To watch this principle in action, go to any homeowners association meeting. Whether you like them or not….whether you agree with them or not…those people involved in leadership who put in all the time and really care about the neighborhood…they will rarely be cynical. It’s those who just show up for the meetings but do little else that are the cynics.
I first discovered this truth in church-world. We had been involved in our church for years, but little by little, we’d moved on from this ministry and rotated off that committee. We found ourselves being cynical about the very things we used to be involved with. When we were involved, when we had a stake in the decision making, it was all good. But as we slid into passive participation, our hearts were lost and we became cynical. We found a new church.
The principle comes from Scripture, where the Lord said (in Matthew 6:21) "For where your treasure is, there your heart will be also." Our treasure is our energy, our caring, and concern for our church, business or organization. When we invest the "treasure" of our energy, our hearts follow. Whatever we invest time and energy into, we will care about. When we stop investing and become participants, we’ll care less and become more cynical over time.
Involvement says "I’m in." "This is partly my deal. I care about this. I’m not just doing the minimum…I’m going above and beyond. I have pride of ownership." Participation says "I’ll probably be there. I hope it’s good, but if it’s not, so what? I don’t have a dog in this fight."

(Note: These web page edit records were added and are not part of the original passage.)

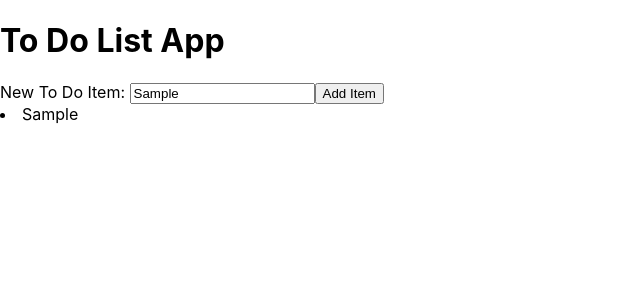
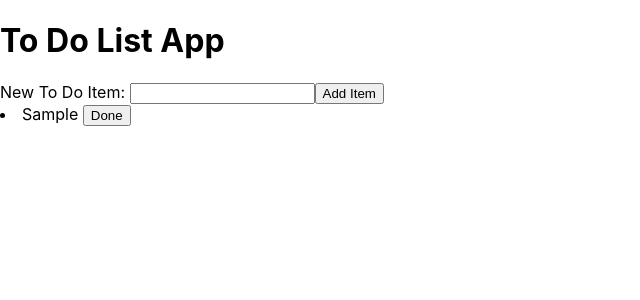
Before and after one commit to ariellouise/todo-app, a React (Create React App) app in the folder todo/: page / in a window 1280 px wide. Both pictures are taken after typing "Sample" into the empty fields and a click on the button "Add Item". Shown: the top 300 px of the page, without its empty margins (0-640 px from the left). Built offline with nearby package versions, Linux system fonts and the light colour scheme.

Commit message:
updated app.js

```diff
--- a/todo/src/App.js
+++ b/todo/src/App.js
@@ -12,15 +12,24 @@ const App = () => {
   const addItem = (event) => {
     // #6 Prevent the page from refreshing
     event.preventDefault();
-    //#7 Get the item text out of the element's value in the form
-    const itemText = event.target.elements.task.value;
+
     //#8 We can't set items like a normal variable because it is a state variable.
     // Becuse of that we have to use the setItems functon from #2B.
-    //The paramater of the setItems function is the new value we would like in state.
+    //The parameter of the setItems function is the new value we would like in state.
     //In this case we are taking all the existing items, spread them out in a new
-    //array then put in the new itemText as another index in that array.
-    setItems([...items, itemText]);
+    //array then put in the new itemText (from state) as another index in that array.
+    setItems([...items, { taskName: itemText, done: false }]);
+    setItemText("");
     console.log(items);
+  };
+
+  const markAsDone = (taskIndex) => {
+    console.log(taskIndex);
+    const updatedTasks = items;
+    updatedTasks[taskIndex].done = true;
+    setItems(updatedTasks);
+
+    console.log(updatedTasks);
   };
 
   return (
@@ -32,7 +41,8 @@ const App = () => {
         <input
           type="text"
           name="task"
-          value={itemText} //Connecting itemText to the state variable from line 9
+          // Connecting itemText to the state variable from line 9
+          value={itemText}
           onChange={(event) => {
             // When a user types in a value to change the text box, update what they have
             //typed in into state
@@ -48,7 +58,23 @@ const App = () => {
         //but there aren't any items yet so this <li> doesn't show up at first
         // #10 Because the items array has our new items text in it, it will automagically
         //render a new li item for us
-        return <li key={index}>{item}</li>;
+        return (
+          <li
+            key={index}
+            style={{
+              textDecoration: item.done ? "line-through" : "",
+            }}
+          >
+            {item.taskName}{" "}
+            <button
+              onClick={() => {
+                markAsDone(index);
+              }}
+            >
+              Done
+            </button>
+          </li>
+        );
       })}
     </div>
   );
```
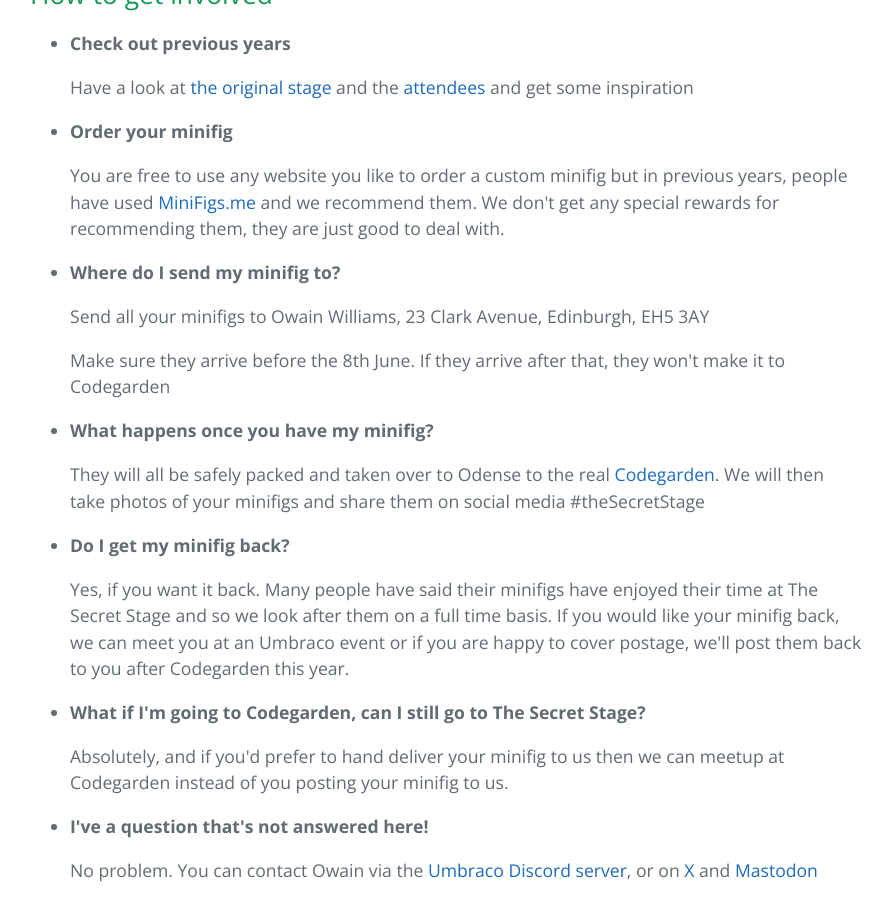
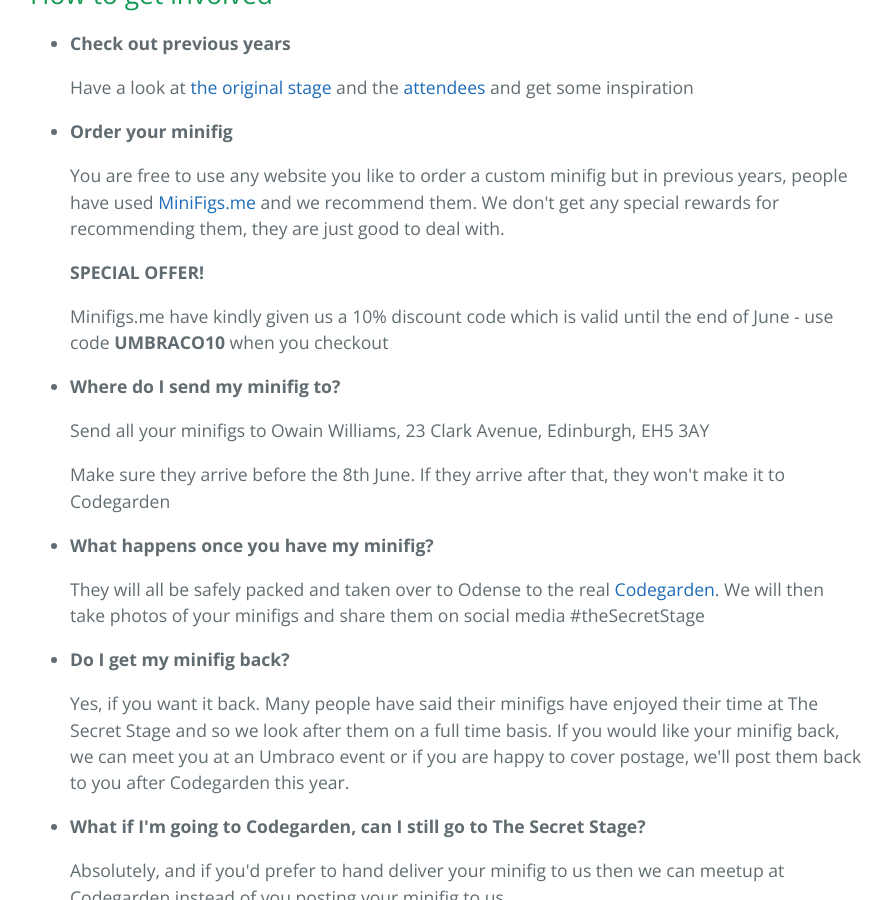
Before and after one commit to OwainWilliams/OwainWilliams.github.io, a Jekyll site: the page built from stage-2024/index.html, in a window 1280 px wide and 900 px high, scrolled down 595 px. Shown: the whole window, without its empty margins (194-1086 px from the left). Built offline with Jekyll 4.4.1, drawn with Linux system fonts in a browser that asks for light colours.

Commit message:
Update index.html

```diff
--- a/stage-2024/index.html
+++ b/stage-2024/index.html
@@ -29,6 +29,8 @@
         <li>
           <strong>Order your minifig</strong>
           <p>You are free to use any website you like to order a custom minifig but in previous years, people have used <a href="https://minifigs.me">MiniFigs.me</a> and we recommend them. We don't get any special rewards for recommending them, they are just good to deal with.</p>
+          <p><strong>SPECIAL OFFER!</strong></p>
+          <p>Minifigs.me have kindly given us a 10% discount code which is valid until the end of June - use code <b>UMBRACO10</b> when you checkout</p>
         </li>
         <li>
           <strong>Where do I send my minifig to?</strong>
```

When you’re involved, it’s "we"…it’s "my church", "our company". When you hear yourself start saying "they", you’ve probably moved from involvement to participation.
Let’s bring this home. If you lock your wife out of your family finances, she’s going to become cynical about the way you manage the money. If she’s involved, she’s going to feel more supportive of the decisions and more committed to making them work.
If you announce that you’re playing golf on Saturdays, was she involved in that decision or was it just announced to her? Is your wife cynical about your love for golf? There might be a clue here.
The next time you find yourself sour and cynical about something, check your level of involvement. It might be that putting in a little more of your "treasure" will bring a change in your heart!
What are you participating in that you should either quit or become more involved?